Costs in MA plans vary.  You must pay the same monthly premium as those enrolled in traditional Medicare Part B.  Additional out-of-pocket costs in an MA plan depend on what type of MA plan you choose and may include the following: whether the plan charges an extra monthly premium; whether the plan has a yearly deductible; how much you pay for each visit or service (copayments or coinsurance); the type of health care services needed and how often; and, whether network providers are used.  MA plans may charge cost-sharing for a service that is above or below the traditional Medicare cost-sharing for that service.  However, MA plans cannot impose cost-sharing for chemotherapy administration services, renal dialysis services, and skilled nursing care services that exceed the cost-sharing for those services under traditional Medicare.  All MA plans must have a maximum allowable out-of-pocket (MOOP) limit on the amount of cost-sharing they can charge for all Part A and Part B services, after which you will pay nothing for the rest of the year.  MA plans may also change benefits, premiums, and copays every year.

Traditional Medicare…Disadvantaged?

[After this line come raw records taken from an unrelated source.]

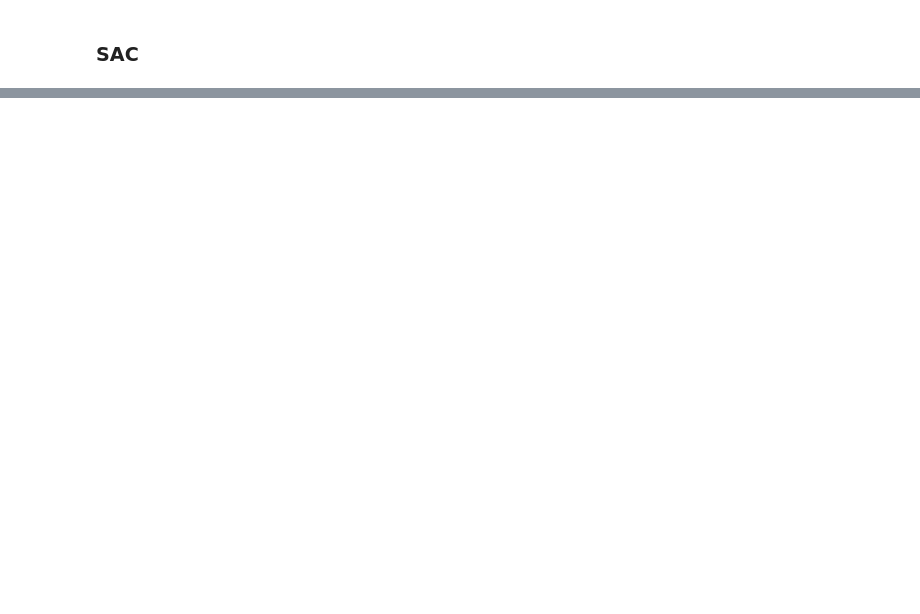
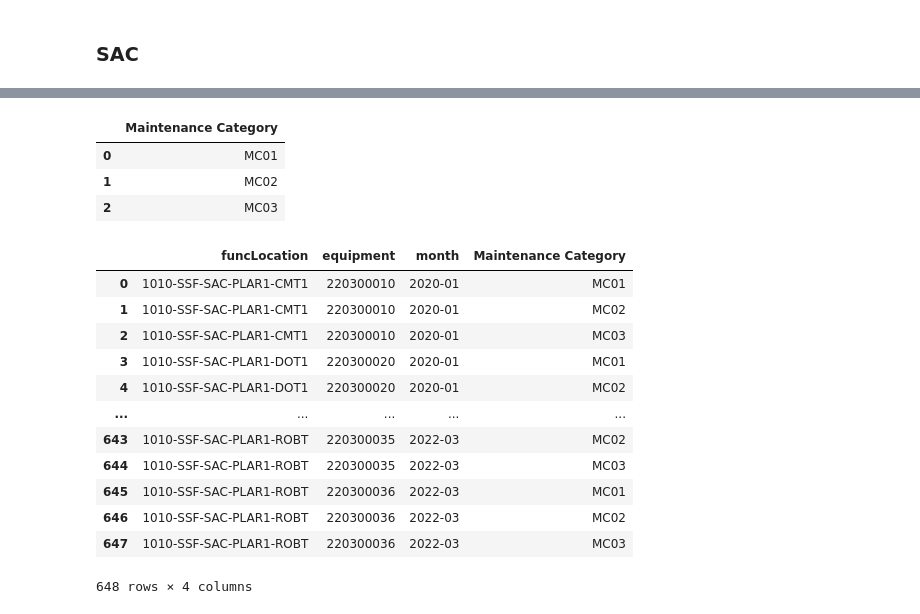
Before and after one commit to SAP-samples/btp-ai-sustainability-bootcamp, a Jupyter notebook: src/data-simulation/app_data_prep.ipynb, the cells around one changed output, grey strips where cells are left out. Drawn from its saved outputs; the diff is of its cells as text; code cells hidden in the pictures; blank space fills up the shorter version.

```diff
--- a/src/data-simulation/app_data_prep.ipynb
+++ b/src/data-simulation/app_data_prep.ipynb
@@ -238,0 +282,26 @@ t3
+# %%
+mc=pd.DataFrame(data={
+                     'Maintenance Category':['MC01','MC02','MC03']})
+mc
+# %% [output]
+|  | Maintenance Category |
+| 0 | MC01 |
+| 1 | MC02 |
+| 2 | MC03 |
+# %%
+sk=pd.merge(sk,mc,how='cross')
+sk
+# %% [output]
+|  | funcLocation | equipment | month | Maintenance Category |
+| 0 | 1010-SSF-SAC-PLAR1-CMT1 | 220300010 | 2020-01 | MC01 |
+| 1 | 1010-SSF-SAC-PLAR1-CMT1 | 220300010 | 2020-01 | MC02 |
+| 2 | 1010-SSF-SAC-PLAR1-CMT1 | 220300010 | 2020-01 | MC03 |
+| 3 | 1010-SSF-SAC-PLAR1-DOT1 | 220300020 | 2020-01 | MC01 |
+| 4 | 1010-SSF-SAC-PLAR1-DOT1 | 220300020 | 2020-01 | MC02 |
+| ... | ... | ... | ... | ... |
+| 643 | 1010-SSF-SAC-PLAR1-ROBT | 220300035 | 2022-03 | MC02 |
+| 644 | 1010-SSF-SAC-PLAR1-ROBT | 220300035 | 2022-03 | MC03 |
+| 645 | 1010-SSF-SAC-PLAR1-ROBT | 220300036 | 2022-03 | MC01 |
+| 646 | 1010-SSF-SAC-PLAR1-ROBT | 220300036 | 2022-03 | MC02 |
+| 647 | 1010-SSF-SAC-PLAR1-ROBT | 220300036 | 2022-03 | MC03 |
+648 rows × 4 columns
```
Also changed, not shown: parts of 8 cells of this notebook, 1 other file.
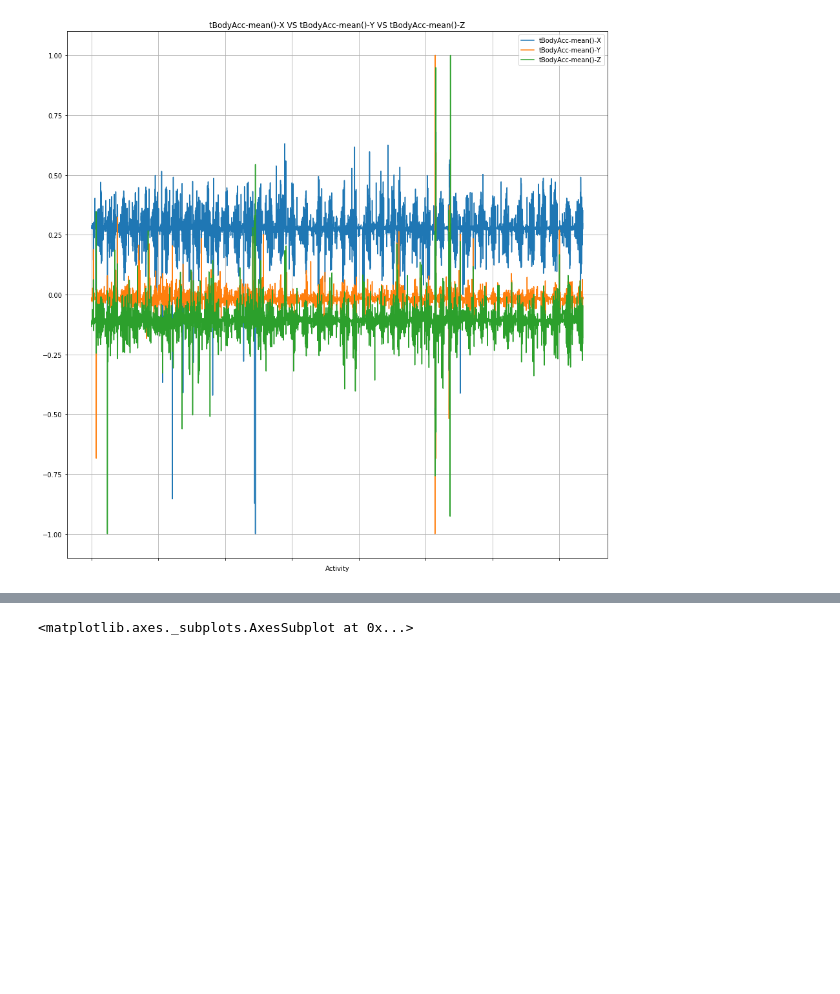
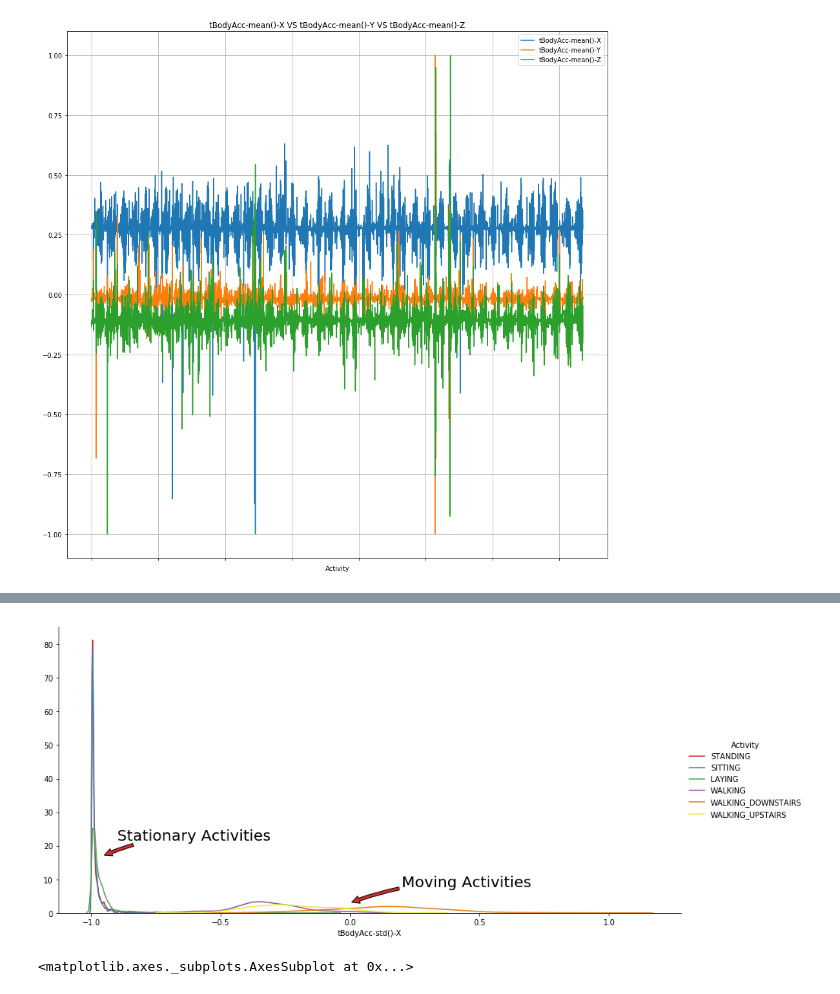
Before and after one commit to hitesh-bansal/SpringBoard-DSC, a Jupyter notebook: human-activity-recognition-with-smartphones/Human_Activity.ipynb, the cells around one changed output, grey strips where cells are left out. Cells and saved outputs as stored; diff of their text form; code cells hidden in the pictures; blank space fills up the shorter version.

```diff
--- a/human-activity-recognition-with-smartphones/Human_Activity.ipynb
+++ b/human-activity-recognition-with-smartphones/Human_Activity.ipynb
@@ -175,3 +194,18 @@ df_SITTING.plot(x = 'tBodyAcc-std()-X' , y = 'tBodyAcc-std()-Z', grid=True)
+# %%
+sns.set_palette("Set1", desat=0.80)
+facetgrid = sns.FacetGrid(df, hue='Activity', size=6,aspect=2)
+facetgrid.map(sns.distplot,'tBodyAcc-std()-X', hist=False)\
+    .add_legend()
+plt.annotate("Stationary Activities", xy=(-0.956,17), xytext=(-0.9, 23), size=20,\
+            va='center', ha='left',\
+            arrowprops=dict(arrowstyle="simple",connectionstyle="arc3,rad=0.1"))
+
+plt.annotate("Moving Activities", xy=(0,3), xytext=(0.2, 9), size=20,\
+            va='center', ha='left',\
+            arrowprops=dict(arrowstyle="simple",connectionstyle="arc3,rad=0.1"))
+plt.show()
+# %% [output]
+[figure, added]
 # %%
 df_SITTING.plot(x = 'Activity',y = 'tBodyAcc-mean()-X', grid=True, title="SITTING")
 df_STANDING.plot(x = 'Activity',y = 'tBodyAcc-mean()-X', grid=True, title="STANDING")
```
Also changed, not shown: parts of 23 cells of this notebook.
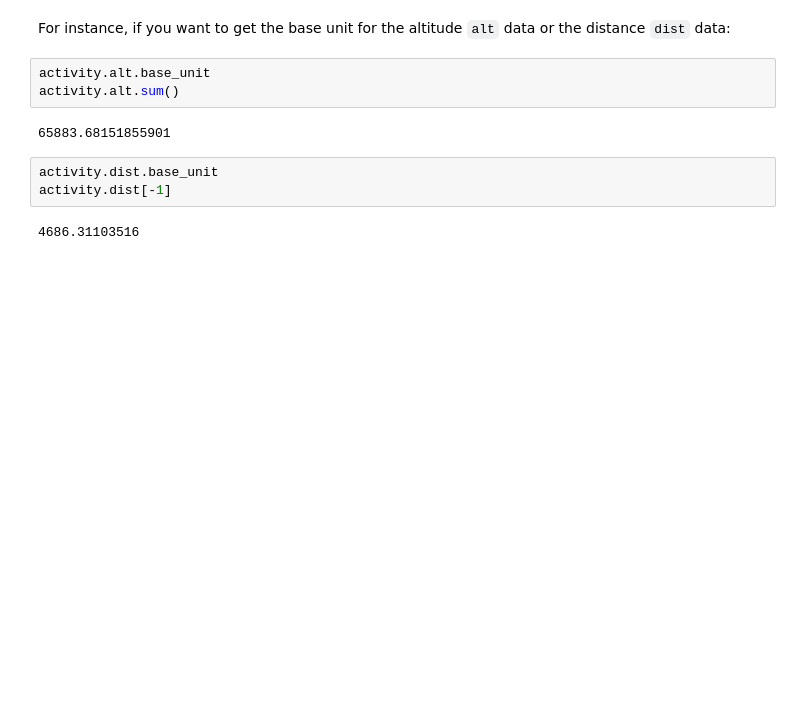
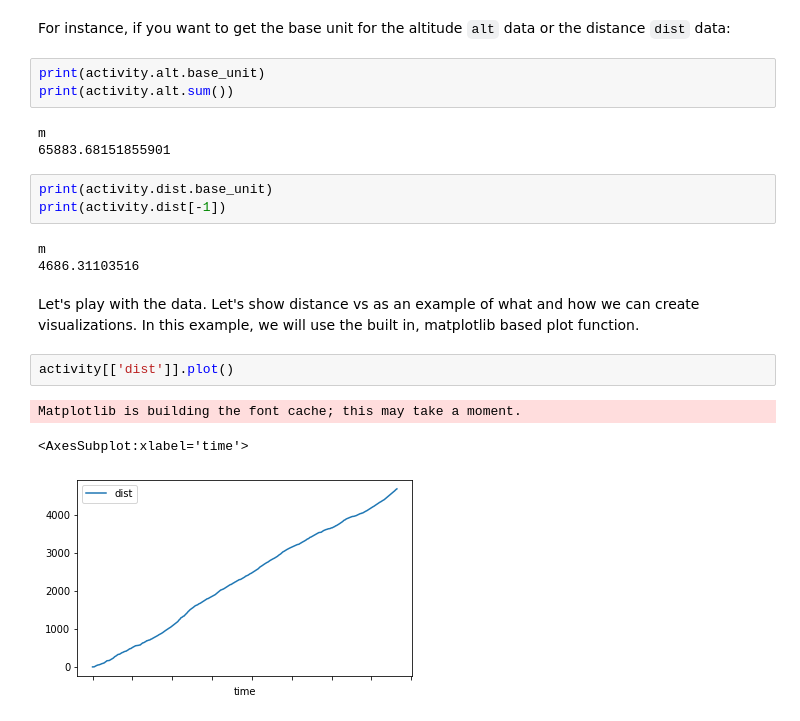
Before and after one commit to corriporai/runpandas, a Jupyter notebook: examples/overview.ipynb, the cells around one changed output. Cells and saved outputs as stored; diff of their text form; blank space fills up the shorter version.

Commit message:
DOC: Updates on README and Overview jupyter notebooks (added some visualization examples) DOC: Added the codefactor badge

```diff
--- a/examples/overview.ipynb
+++ b/examples/overview.ipynb
@@ -36,12 +36,22 @@ print(type(activity.alt))
 # %% [markdown]
 For instance, if you want to get the base unit for the altitude ``alt`` data or the distance ``dist`` data:
 # %%
-activity.alt.base_unit
-activity.alt.sum()
+print(activity.alt.base_unit)
+print(activity.alt.sum())
 # %% [output]
+m
 65883.68151855901
 # %%
-activity.dist.base_unit
-activity.dist[-1]
+print(activity.dist.base_unit)
+print(activity.dist[-1])
 # %% [output]
+m
 4686.31103516
+# %% [markdown]
+Let's play with the data. Let's show distance vs as an example of what and how we can create visualizations.  In this example, we will use the built in, matplotlib based plot function.
+# %%
+activity[['dist']].plot()
+# %% [output]
+Matplotlib is building the font cache; this may take a moment.
+<AxesSubplot:xlabel='time'>
+[figure, added]
```
Also changed, not shown: parts of 10 cells of this notebook, 3 other files.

Craig’s experience raises important issues for consumers and policymakers.  Health insurance choices facing Boomers aging onto Medicare are complex, and may be hard to undo as medical needs and preferences change over time.  Craig’s story illustrates how current rules may disadvantage seniors who prefer traditional Medicare because they want greater control over their health care, but feel they need the financial protection of an out-of-pocket limit.  Under current rules, seniors are entitled to an out-of-pocket limit only if they sign up for a Medicare Advantage plan, but not if they choose traditional Medicare.  And, while seniors have the opportunity to switch from Medicare Advantage to traditional Medicare for any reason during an open enrollment season, they may be unable to protect themselves from unforeseeable costs by purchasing supplemental coverage if they have a medical problem.

What is ‘traditional’ Medicare?

MEDICARE PART A (In-patient Hospital Insurance) pays for your medical care while you have a hospital stay. Part A also pays some of the costs if you stay in a skilled nursing facility which has 100 day benefit, hospice, or if you receive home health care. The Part A deductible for 2012 is $1,156 and can be used six times or six deductibles in a year. Yes, Part A has a benefit period of 60 days, so every 60 days; there is a new deductible of $1,156. If you go back in the hospital after a 60 day period, then you can have another deductible of $1,156. Skilled nursing has a $0 co-pay for days 1-20, but from days 21-100, there is $144.50 co pay per day. After day 100, you pay all of the cost for each additional day. And yes they do bill you the additional cost.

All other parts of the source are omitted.